|Version 16 (modified by nomeata, 17 months ago) (diff)|
Nowadays there are many people working on GHC, which is a Good Thing, but it does mean that many people are inconvenienced if a patch is pushed which makes the HEAD unbuildable. To try to reduce the number of times this happens, we now have a stricter policy for testing patches before committing them.
In order to test your patches:
- Get a repository containing the latest HEAD, the patches you want to push, and no other patches or unrecorded changes. Depending on what you are doing, your working repository might be appropriate; otherwise you might prefer to keep a separate repository just for patch testing (see [Git#Workflowwithvalidate] for a suggested git workflow with a separate repository).
- In the root directory of the tree, run
sh validateThis will do a "quick" build and then run the testsuite in "fast" mode. Do not push if any of the tests give unexpected results!
- Depending on the nature of the changes, more testing might be sensible. e.g. if possible, build system changes should be tested on Linux, Mac OS X and Windows machines. Look at the full documentation for the test suite.
The validate script should take around 40mins on a fast, dual core machine. If you have more cores, you can use them like this:
CPUS=8 sh validate
Assuming all is well, go ahead and commit your changes! If you have commit access then just push as normal. If not, use "git send-email" and add a note to say what testing you have done, and on which operating system/architecture. Or send a normal email with a pull request to the ghc mailing list.
More details on validation
validate usually starts by make distclean to make sure that everything builds from scratch. Furthermore, it ignores the build settings you have put in mk/build.mk, and instead uses those in mk/validate-settings.mk. (It does not mess up your mk/build.mk file of course.)
After you run validate your tree will continue to use the same settings. The way to get back to using your own build.mk is to run make distclean. Less brutally, simply remove the file mk/are-validating.mk.
In order to save time while debugging problems revealed by validate, the validate script understands several flags. These flags, and others understood by validate are documented in the validate script itself.
- --no-clean: validate will not clean the tree before starting, so it will continue a previous build.
- --fast: validate skips the build-a-distribution step, and does not build dynamic libraries.
- --slow: turns on -DDEBUG for the stage2 compiler, and runs more tests
- --testsuite-only: then validate will not build the tree at all, but only run the testsuite. This is useful if the problems validate found were only due to the testsuite falling out of sync with the code.
Important: When using either of these flags, be careful that you don't end up pushing patches that have not been properly validated!
Testing different configurations
You may want to validate a different configuration, e.g. with GhcLibWays = p. When validating, mk/build.mk, where you would normally put this, is ignored; use mk/validate.mk instead.

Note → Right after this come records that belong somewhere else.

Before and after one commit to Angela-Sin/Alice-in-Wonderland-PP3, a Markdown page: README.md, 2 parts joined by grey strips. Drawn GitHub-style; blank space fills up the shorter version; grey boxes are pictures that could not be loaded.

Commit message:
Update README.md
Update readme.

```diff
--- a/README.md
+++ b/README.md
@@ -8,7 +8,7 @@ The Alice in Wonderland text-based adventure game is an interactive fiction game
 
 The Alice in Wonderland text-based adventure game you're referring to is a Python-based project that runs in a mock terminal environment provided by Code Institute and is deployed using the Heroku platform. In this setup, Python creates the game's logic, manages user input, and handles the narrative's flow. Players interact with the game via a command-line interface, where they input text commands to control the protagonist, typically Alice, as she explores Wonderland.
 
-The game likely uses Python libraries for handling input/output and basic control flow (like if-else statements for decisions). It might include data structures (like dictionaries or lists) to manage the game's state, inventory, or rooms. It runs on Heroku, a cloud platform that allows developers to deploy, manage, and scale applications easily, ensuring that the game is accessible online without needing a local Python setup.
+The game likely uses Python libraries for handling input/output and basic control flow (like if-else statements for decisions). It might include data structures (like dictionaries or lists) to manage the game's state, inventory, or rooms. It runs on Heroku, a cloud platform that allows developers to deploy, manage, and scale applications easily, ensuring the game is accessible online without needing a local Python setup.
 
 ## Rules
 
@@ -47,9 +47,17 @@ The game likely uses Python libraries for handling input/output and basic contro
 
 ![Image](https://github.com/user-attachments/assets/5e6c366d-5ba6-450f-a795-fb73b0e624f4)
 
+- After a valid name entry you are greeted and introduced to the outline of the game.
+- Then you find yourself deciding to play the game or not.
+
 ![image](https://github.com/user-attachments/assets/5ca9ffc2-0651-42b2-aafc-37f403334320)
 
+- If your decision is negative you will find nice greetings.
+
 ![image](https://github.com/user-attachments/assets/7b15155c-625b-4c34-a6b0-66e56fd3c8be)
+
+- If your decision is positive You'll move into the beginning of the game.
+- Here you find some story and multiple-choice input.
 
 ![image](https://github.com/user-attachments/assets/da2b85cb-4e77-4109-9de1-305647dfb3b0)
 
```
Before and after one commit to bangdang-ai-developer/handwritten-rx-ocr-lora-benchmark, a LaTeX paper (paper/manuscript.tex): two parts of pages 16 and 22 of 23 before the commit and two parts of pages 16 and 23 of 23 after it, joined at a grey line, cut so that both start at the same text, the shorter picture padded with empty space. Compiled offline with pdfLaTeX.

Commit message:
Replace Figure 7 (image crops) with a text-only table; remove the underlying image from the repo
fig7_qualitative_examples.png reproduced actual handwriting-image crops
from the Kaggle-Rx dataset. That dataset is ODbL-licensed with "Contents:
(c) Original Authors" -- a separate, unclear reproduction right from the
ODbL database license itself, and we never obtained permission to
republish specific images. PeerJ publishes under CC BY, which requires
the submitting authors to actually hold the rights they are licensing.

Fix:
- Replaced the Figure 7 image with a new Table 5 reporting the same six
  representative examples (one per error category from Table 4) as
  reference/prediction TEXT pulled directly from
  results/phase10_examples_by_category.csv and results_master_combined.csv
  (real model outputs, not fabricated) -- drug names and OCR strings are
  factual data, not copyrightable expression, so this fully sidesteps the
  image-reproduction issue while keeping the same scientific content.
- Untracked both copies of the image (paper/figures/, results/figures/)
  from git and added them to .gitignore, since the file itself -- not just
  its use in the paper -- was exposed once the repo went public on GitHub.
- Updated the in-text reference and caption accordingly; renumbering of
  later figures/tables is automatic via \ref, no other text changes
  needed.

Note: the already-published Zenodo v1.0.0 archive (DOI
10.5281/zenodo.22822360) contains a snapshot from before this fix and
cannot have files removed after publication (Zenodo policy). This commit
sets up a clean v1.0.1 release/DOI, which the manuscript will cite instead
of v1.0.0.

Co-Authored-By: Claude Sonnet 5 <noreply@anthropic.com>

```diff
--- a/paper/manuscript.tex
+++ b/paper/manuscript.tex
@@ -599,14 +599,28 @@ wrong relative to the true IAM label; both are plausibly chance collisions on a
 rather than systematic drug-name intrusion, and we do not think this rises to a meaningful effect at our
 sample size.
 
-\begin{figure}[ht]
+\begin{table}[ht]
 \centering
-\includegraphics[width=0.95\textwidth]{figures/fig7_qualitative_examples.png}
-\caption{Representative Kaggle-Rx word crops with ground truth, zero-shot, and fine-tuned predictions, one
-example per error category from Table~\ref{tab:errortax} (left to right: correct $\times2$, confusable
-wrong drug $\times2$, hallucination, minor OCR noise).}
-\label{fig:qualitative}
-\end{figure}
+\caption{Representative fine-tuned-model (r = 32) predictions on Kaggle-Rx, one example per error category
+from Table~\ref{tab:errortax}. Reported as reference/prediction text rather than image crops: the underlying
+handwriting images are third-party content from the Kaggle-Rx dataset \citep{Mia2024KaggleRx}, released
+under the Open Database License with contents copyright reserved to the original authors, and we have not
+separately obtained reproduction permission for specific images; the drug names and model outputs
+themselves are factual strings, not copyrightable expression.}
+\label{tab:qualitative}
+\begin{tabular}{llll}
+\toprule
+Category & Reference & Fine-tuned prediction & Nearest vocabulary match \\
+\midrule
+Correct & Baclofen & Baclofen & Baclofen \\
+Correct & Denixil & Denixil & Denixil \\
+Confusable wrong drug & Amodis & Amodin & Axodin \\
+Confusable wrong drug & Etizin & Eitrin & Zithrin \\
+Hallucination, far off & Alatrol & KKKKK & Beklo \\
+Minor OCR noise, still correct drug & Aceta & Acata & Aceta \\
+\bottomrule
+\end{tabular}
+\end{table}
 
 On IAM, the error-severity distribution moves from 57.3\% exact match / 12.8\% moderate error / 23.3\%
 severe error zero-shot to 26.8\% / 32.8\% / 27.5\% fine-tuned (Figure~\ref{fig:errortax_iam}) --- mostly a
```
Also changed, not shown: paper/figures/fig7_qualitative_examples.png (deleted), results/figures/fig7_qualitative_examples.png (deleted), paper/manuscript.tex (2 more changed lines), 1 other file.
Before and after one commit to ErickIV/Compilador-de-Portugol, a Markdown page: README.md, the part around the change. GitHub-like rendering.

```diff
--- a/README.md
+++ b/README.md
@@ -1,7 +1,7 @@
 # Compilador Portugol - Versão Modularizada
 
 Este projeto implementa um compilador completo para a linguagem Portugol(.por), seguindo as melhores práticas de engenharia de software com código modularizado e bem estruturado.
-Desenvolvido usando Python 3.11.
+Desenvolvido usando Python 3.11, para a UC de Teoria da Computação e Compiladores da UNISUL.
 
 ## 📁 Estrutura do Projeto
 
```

Finding unrecorded or unpushed patches
In order to find unrecorded changes run:
from the root of your tree. To find unpushed patches, run:
also from the root of your tree.
Validate has failing tests without any local patches; what do I do?
The best thing to do is to fix them! This will help make the world a better place, and gain you the admiration and thanks of your colleagues.
Fixing them could mean one of two things: Fix a bug in GHC (or the libraries) that the test is reporting, or fixing a broken test to not report a failure when nothing is actually going wrong.
I tried to fix them, but I got stuck
If you can't fix them yourself, then first file a ticket for the problem so that it doesn't get forgotten about. First run the testsuite for just that test (e.g. make fast TEST=thefailingtest), and include the full testsuite output in the ticket description. If you found any information out that might be useful to someone later fixing the bug, add that too. Also, add the name of the test in the Test Case field.
If several tests are failing, then file a ticket for each one individually, unless it is clear that a single problem is causing all the failures.
Then add expect_broken(123) to the test options for that test, where 123 is the number of the ticket you just opened. If the problem only appplies in certain circumstances, then only mark it broken for those circumstances, e.g. when(opsys('mingw32'), expect_broken(123)).